• Exercise objective
Go through the records and filter out every line lacking the word "highlight"; copy the lines that remain.

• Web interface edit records
------------------------

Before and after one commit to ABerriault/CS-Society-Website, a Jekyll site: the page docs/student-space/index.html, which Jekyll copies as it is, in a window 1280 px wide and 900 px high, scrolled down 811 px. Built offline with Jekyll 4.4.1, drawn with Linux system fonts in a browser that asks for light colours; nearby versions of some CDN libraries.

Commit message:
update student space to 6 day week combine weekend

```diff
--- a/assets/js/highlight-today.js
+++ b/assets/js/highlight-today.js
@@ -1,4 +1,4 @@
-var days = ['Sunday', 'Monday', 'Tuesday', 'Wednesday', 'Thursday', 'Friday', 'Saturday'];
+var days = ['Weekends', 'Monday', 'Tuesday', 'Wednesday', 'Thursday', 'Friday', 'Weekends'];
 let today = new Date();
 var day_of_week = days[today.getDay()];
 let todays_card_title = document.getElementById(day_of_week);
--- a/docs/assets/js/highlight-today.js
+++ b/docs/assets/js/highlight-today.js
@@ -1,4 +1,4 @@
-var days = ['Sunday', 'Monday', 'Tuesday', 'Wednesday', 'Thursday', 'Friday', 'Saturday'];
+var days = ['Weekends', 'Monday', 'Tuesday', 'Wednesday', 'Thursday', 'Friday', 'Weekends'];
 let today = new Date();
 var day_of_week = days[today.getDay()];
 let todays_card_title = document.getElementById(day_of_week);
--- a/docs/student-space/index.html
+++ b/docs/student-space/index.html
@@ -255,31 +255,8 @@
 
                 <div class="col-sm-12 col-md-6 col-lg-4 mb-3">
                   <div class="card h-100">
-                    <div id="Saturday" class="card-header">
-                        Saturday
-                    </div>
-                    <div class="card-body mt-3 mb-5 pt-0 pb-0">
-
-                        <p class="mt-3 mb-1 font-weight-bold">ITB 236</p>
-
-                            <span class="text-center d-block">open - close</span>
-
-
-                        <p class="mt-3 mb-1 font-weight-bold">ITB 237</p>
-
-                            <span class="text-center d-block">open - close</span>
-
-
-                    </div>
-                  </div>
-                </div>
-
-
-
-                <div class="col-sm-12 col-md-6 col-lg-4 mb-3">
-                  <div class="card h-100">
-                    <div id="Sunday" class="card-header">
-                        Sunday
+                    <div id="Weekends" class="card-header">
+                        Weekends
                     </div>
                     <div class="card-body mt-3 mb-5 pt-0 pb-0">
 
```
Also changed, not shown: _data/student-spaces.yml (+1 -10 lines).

------------------------

• Reply to the task
--- a/assets/js/highlight-today.js
+++ b/assets/js/highlight-today.js
--- a/docs/assets/js/highlight-today.js
+++ b/docs/assets/js/highlight-today.js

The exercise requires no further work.